Advanced Methods for Diffusion MRI Data Analysis and their Application to the Healthy Ageing Brain
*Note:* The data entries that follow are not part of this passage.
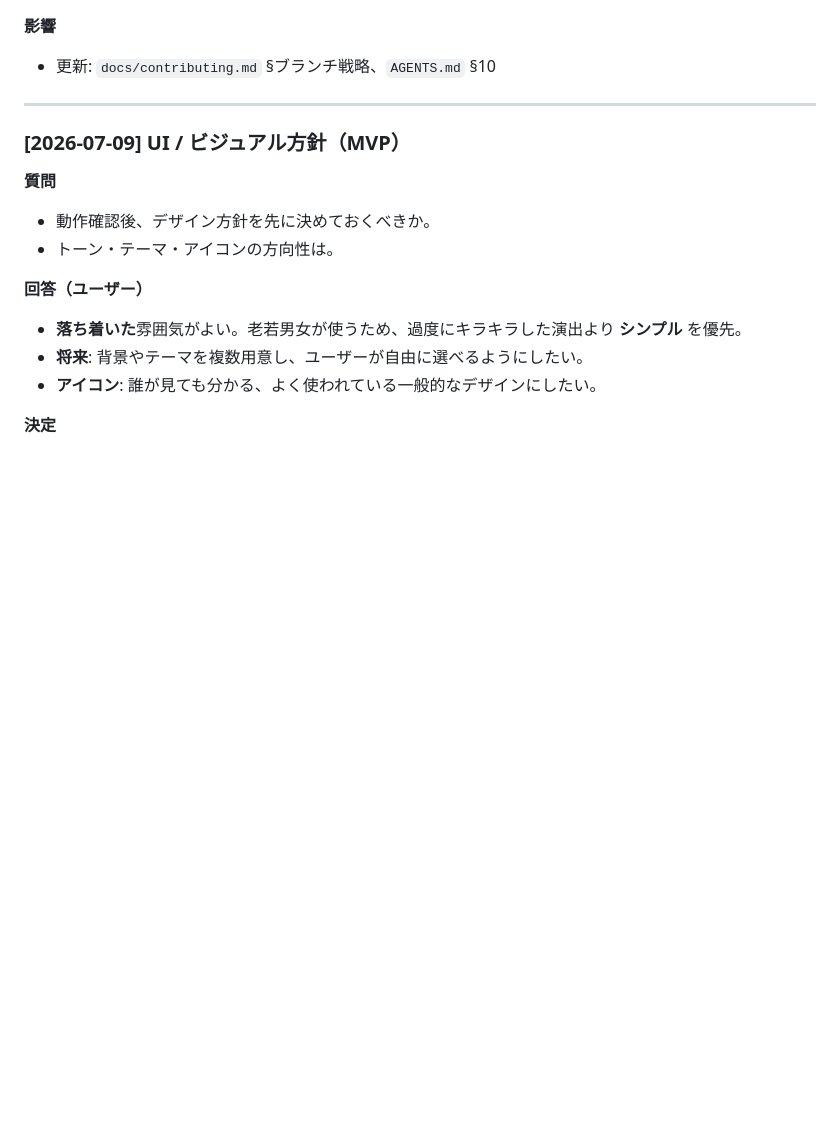
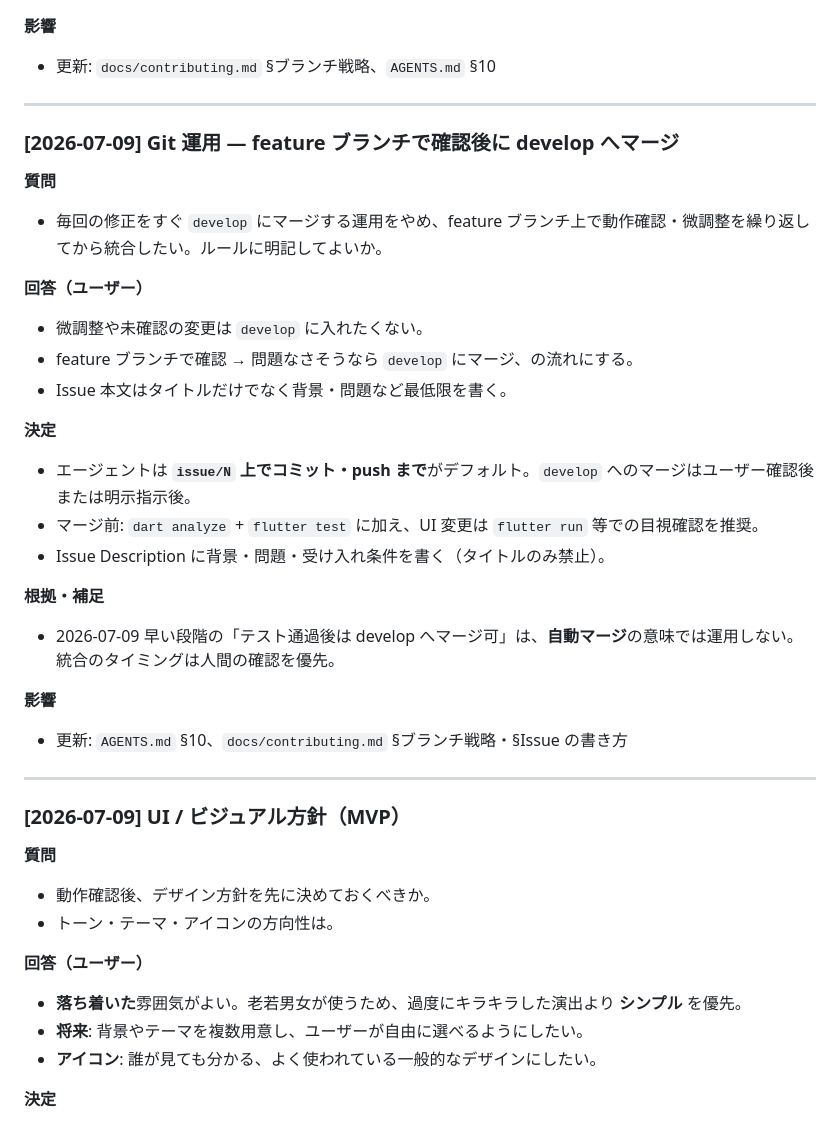
Before and after one commit to nagyos/musical-note-training, a Markdown page: docs/decisions.md, the part around the change. Drawn GitHub-style; blank space fills up the shorter version.

```diff
--- a/docs/decisions.md
+++ b/docs/decisions.md
@@ -414,6 +414,29 @@ Phase 3+: 必要になる可能性大
 
 ---
 
+### [2026-07-09] Git 運用 — feature ブランチで確認後に develop へマージ
+
+**質問**
+- 毎回の修正をすぐ `develop` にマージする運用をやめ、feature ブランチ上で動作確認・微調整を繰り返してから統合したい。ルールに明記してよいか。
+
+**回答（ユーザー）**
+- 微調整や未確認の変更は `develop` に入れたくない。
+- feature ブランチで確認 → 問題なさそうなら `develop` にマージ、の流れにする。
+- Issue 本文はタイトルだけでなく背景・問題など最低限を書く。
+
+**決定**
+- エージェントは **`issue/N` 上でコミット・push まで**がデフォルト。`develop` へのマージはユーザー確認後または明示指示後。
+- マージ前: `dart analyze` + `flutter test` に加え、UI 変更は `flutter run` 等での目視確認を推奨。
+- Issue Description に背景・問題・受け入れ条件を書く（タイトルのみ禁止）。
+
+**根拠・補足**
+- 2026-07-09 早い段階の「テスト通過後は develop へマージ可」は、**自動マージ**の意味では運用しない。統合のタイミングは人間の確認を優先。
+
+**影響**
+- 更新: `AGENTS.md` §10、`docs/contributing.md` §ブランチ戦略・§Issue の書き方
+
+---
+
 ### [2026-07-09] UI / ビジュアル方針（MVP）
 
 **質問**
```
Also changed, not shown: AGENTS.md (+9 -4 lines), docs/contributing.md (+16 -5 lines).
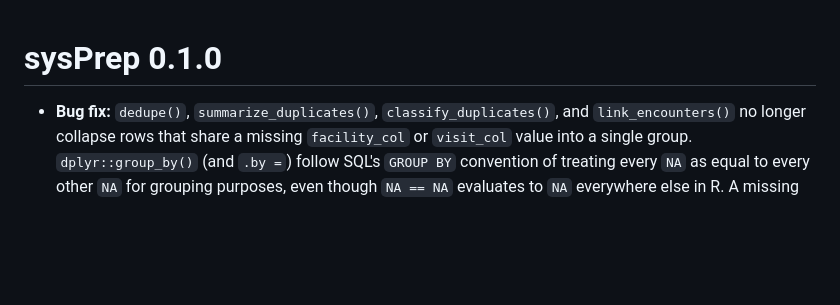
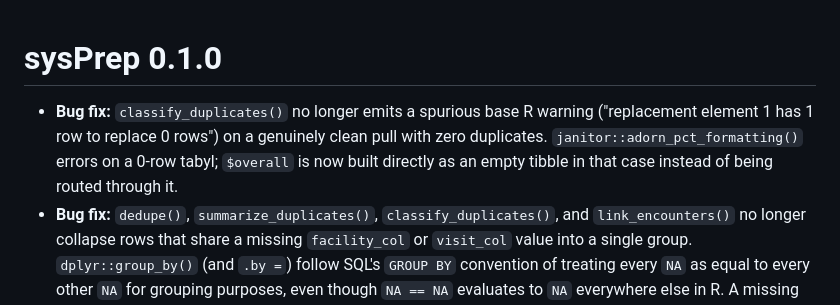
Before and after one commit to andrew-farrey/sysPrep, a Markdown page: NEWS.md, the part around the change. GitHub-like rendering; blank space fills up the shorter version.

Commit message:
Document classify_duplicates() zero-duplicates warning fix in NEWS.md

```diff
--- a/NEWS.md
+++ b/NEWS.md
@@ -1,5 +1,10 @@
 # sysPrep 0.1.0
 
+* **Bug fix:** `classify_duplicates()` no longer emits a spurious base R
+  warning ("replacement element 1 has 1 row to replace 0 rows") on a
+  genuinely clean pull with zero duplicates. `janitor::adorn_pct_formatting()`
+  errors on a 0-row tabyl; `$overall` is now built directly as an empty
+  tibble in that case instead of being routed through it.
 * **Bug fix:** `dedupe()`, `summarize_duplicates()`, `classify_duplicates()`,
   and `link_encounters()` no longer collapse rows that share a missing
   `facility_col` or `visit_col` value into a single group.
```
Diffusion of water molecules in biological tissues depends on several microstructural properties. Therefore, diffusion Magnetic Resonance Imaging (dMRI) is a useful tool to infer and study microstructural brain changes in the context of human development, ageing and neuropathology. In this thesis, the state-of-the-art of advanced dMRI techniques is explored and strategies to overcome or reduce its pitfalls are developed and validated. Firstly, it is shown that PCA denoising and Gibbs artefact suppression algorithms provide an optimal compromise between increased precision of diffusion measures and the loss of tissue’s diffusion non-Gaussian information. Secondly, the spatial information provided by the diffusion kurtosis imaging (DKI) technique is explored and used to resolve crossing fibres and generalize diffusion measures to cases not limited to well-aligned white matter fibres. Thirdly, as an alternative to diffusion microstructural modelling techniques such as the neurite orientation dispersion and density imaging (NODDI), it is shown that spherical deconvolution techniques can be used to characterize fibre crossing and dispersion simultaneously. Fourthly, free water volume fraction estimates provided by the free water diffusion tensor imaging (fwDTI) are shown to be useful to detect and remove voxels corrupted by cerebrospinal fluid (CSF) partial volume effects. Finally, dMRI techniques are applied to the diffusion data from the large collaborative Cambridge Centre for Ageing and Neuroscience (CamCAN) study. From these data, the inference provided by diffusion anisotropy measures on maturation and degeneration processes is shown to be biased by age-related changes of fibre organization. Inconsistencies of previous NODDI ageing studies are also revealed to be associated with the different age ranges covered. The CamCAN data is also processed using a novel non-Gaussian diffusion characterization technique which is invariant to different fibre configurations. Results show that this technique can provide indices specific to axonal water fraction which can be linked to age-related fibre density changes.